The future looks bleak for vendors in most parts of Zimbabwe.

Zimbabwe after years of an economic collapse is now faced with a serious problem of hordes of struggling vendors estimated at 5,7 million who have invaded every little space in cities and towns to sell their wares.

For many; Zimbabwe is now a vendor nation. Government, fearing social unrest, has not moved in to address the growing vending crisis.

Vendors also claim to have support from First Lady, Grace Mugabe, who says police must not remove them as they are supporting their families.

Harare has seen an explosion of unregulated commerce in recent years due to high unemployment with over 80 percent of the country’s 13 million people unemployed although official statistics put it at least 10 percent.

To discuss this issue, Studio 7’s Blessing Zulu turned to national vendors union Zimbabwe National director, Samuel Wadzai, and founding leader of the Confederation of Zimbabwe Industries (CZI) retailer, Gift Juawo.

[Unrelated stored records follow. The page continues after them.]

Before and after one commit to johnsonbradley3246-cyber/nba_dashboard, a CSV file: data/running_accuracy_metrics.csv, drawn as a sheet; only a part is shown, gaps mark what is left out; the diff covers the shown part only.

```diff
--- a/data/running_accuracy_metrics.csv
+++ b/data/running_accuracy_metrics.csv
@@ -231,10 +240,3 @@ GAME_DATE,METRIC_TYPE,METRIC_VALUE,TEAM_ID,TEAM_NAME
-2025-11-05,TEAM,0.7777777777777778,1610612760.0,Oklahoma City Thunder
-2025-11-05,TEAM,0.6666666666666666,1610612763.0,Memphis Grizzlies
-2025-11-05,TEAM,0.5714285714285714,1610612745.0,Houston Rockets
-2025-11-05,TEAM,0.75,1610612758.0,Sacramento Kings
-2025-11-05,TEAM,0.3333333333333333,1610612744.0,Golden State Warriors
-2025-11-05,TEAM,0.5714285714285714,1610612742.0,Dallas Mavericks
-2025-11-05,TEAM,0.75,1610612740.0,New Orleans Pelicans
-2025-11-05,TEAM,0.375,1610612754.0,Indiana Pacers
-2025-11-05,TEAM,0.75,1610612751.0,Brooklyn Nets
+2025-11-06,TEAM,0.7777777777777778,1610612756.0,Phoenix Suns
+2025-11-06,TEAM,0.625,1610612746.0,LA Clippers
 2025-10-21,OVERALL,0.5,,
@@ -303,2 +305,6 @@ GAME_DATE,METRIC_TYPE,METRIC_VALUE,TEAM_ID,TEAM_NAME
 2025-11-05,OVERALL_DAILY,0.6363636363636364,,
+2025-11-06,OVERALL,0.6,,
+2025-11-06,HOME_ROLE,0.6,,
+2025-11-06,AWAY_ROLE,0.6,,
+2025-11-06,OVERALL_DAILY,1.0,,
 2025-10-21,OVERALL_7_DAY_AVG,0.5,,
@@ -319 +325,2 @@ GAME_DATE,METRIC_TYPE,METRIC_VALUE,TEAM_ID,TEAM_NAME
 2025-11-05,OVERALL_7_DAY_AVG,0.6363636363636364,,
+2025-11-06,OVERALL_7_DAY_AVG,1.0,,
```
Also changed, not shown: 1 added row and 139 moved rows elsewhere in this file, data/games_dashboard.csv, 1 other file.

Wadzai said vendors are trying to live an honest life.

But the big question the ailing nation is struggling with is what to do with the vendors? Members of parliament have demanded the immediate removal of illegal vendors who have flooded Harare's streets, saying they are a menace and threaten properly-registered retail shops.

The CZI retailer says vendors are depriving them of business yet they invested heavily into licence fees, taxes, employee and other costs in anticipation of a return on investment.

Finance Minister Patrick Chinamasa has vowed to track down all informal traders to recover what he said were the state's dues realized through the activities of the often unregulated economic sector.

It is estimated that the informal sector is generating an annual turnover of 7,4 billion. But the Zimbabwe Informal Sector`s Organization (ZISO) is urging Chinamasa to reconsider his proposed tax regime for the informal traders, and embark on extensive stakeholder consultations to come up with an effective and pro-poor tax mechanism.

ZISO says the presumptive tax of $300 quarterly is way beyond the reach of the informal sector players who seldom make enough to cover their most basic needs.